§ Task prompt: Using the entries that follow, collect the lines where the word "lookup" appears.

---------- The records

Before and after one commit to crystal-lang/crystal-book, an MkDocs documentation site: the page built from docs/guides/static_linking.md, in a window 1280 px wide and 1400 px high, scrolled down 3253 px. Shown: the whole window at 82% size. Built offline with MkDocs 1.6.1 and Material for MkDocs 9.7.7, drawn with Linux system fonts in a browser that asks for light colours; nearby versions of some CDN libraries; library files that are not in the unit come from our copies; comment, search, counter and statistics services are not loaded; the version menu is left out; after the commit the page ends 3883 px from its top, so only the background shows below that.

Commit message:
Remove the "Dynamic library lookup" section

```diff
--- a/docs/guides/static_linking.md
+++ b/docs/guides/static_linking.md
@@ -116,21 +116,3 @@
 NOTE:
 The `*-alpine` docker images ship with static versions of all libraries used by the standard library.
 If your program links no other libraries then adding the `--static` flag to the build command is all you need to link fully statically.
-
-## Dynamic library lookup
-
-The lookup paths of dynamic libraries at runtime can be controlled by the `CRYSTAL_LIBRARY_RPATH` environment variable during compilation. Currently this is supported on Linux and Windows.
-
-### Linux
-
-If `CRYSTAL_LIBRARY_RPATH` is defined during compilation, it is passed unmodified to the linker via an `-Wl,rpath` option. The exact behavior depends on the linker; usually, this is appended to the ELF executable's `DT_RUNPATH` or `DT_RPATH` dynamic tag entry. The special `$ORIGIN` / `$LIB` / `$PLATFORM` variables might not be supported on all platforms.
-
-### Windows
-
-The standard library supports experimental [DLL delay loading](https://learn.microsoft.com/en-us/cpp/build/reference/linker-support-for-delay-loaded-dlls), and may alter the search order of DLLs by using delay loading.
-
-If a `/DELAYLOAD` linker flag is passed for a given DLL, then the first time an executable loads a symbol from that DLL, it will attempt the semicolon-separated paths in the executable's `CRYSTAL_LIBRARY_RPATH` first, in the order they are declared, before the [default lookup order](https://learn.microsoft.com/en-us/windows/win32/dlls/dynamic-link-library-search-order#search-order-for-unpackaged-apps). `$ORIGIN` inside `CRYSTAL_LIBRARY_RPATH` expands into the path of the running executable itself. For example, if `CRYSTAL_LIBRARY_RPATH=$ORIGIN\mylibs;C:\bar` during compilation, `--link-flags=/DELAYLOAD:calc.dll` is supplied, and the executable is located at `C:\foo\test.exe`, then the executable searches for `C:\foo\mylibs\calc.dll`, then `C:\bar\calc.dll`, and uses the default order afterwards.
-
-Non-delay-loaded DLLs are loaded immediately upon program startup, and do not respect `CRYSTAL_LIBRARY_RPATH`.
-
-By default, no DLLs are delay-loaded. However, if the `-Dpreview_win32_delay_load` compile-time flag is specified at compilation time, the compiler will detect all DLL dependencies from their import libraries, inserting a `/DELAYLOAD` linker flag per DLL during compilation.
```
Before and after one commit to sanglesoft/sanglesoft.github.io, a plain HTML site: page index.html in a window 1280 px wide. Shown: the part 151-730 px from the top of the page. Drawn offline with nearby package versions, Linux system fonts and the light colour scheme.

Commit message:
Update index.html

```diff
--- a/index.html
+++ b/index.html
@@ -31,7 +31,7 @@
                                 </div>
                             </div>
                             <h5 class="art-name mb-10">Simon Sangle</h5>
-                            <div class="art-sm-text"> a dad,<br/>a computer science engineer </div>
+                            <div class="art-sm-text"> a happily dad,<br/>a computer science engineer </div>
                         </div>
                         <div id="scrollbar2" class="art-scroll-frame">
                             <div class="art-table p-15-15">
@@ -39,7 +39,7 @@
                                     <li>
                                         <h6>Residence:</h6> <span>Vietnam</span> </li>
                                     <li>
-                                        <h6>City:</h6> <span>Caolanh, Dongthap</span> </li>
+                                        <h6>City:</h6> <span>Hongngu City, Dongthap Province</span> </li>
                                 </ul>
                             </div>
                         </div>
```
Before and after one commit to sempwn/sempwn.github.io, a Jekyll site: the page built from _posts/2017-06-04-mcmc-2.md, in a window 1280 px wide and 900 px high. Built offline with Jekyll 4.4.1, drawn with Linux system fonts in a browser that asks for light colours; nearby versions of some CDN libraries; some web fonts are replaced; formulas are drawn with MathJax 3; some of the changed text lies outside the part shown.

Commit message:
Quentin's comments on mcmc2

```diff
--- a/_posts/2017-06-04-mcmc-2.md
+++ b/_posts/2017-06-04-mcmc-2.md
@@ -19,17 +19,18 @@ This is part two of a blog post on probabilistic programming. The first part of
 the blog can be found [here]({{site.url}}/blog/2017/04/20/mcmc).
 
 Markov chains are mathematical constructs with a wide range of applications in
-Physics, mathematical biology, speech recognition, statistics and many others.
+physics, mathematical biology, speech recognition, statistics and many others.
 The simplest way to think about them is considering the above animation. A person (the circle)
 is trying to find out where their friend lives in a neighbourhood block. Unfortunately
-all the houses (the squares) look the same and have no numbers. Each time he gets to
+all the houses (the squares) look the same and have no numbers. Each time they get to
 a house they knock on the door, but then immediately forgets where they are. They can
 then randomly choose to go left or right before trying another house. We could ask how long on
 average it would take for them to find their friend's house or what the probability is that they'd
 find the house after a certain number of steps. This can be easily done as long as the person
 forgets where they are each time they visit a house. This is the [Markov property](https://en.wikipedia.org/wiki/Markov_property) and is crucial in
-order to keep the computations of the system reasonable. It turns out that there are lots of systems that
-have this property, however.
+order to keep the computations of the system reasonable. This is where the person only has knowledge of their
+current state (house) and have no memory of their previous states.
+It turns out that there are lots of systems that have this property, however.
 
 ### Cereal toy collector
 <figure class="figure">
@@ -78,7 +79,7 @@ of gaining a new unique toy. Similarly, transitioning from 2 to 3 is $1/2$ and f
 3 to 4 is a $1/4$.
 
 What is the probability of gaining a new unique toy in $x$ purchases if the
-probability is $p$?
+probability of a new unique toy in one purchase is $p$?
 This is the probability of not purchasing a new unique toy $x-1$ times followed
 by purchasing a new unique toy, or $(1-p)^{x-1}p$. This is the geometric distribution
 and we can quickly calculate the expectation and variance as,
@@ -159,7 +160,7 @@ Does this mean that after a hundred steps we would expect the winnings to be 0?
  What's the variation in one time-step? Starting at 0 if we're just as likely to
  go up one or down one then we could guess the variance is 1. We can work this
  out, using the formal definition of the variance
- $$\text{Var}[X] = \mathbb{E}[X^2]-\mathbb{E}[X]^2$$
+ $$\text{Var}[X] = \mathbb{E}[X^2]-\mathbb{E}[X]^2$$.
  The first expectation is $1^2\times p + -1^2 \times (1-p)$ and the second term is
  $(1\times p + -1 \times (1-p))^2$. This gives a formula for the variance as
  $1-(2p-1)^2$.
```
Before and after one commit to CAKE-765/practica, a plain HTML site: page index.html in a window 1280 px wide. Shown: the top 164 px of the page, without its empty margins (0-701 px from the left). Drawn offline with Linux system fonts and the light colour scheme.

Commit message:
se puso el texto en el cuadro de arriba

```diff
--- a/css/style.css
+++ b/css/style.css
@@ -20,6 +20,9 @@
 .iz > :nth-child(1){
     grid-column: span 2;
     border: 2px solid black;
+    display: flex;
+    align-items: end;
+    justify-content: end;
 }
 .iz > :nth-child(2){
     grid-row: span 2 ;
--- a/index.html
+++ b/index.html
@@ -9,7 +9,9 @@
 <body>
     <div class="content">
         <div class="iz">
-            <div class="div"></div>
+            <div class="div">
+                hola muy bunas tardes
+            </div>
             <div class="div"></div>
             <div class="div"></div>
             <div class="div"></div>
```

--------------------

§ Exercise answer:
Remove the "Dynamic library lookup" section
-## Dynamic library lookup
-The lookup paths of dynamic libraries at runtime can be controlled by the `CRYSTAL_LIBRARY_RPATH` environment variable during compilation. Currently this is supported on Linux and Windows.
-If a `/DELAYLOAD` linker flag is passed for a given DLL, then the first time an executable loads a symbol from that DLL, it will attempt the semicolon-separated paths in the executable's `CRYSTAL_LIBRARY_RPATH` first, in the order they are declared, before the [default lookup order](https://learn.microsoft.com/en-us/windows/win32/dlls/dynamic-link-library-search-order#search-order-for-unpackaged-apps). `$ORIGIN` inside `CRYSTAL_LIBRARY_RPATH` expands into the path of the running executable itself. For example, if `CRYSTAL_LIBRARY_RPATH=$ORIGIN\mylibs;C:\bar` during compilation, `--link-flags=/DELAYLOAD:calc.dll` is supplied, and the executable is located at `C:\foo\test.exe`, then the executable searches for `C:\foo\mylibs\calc.dll`, then `C:\bar\calc.dll`, and uses the default order afterwards.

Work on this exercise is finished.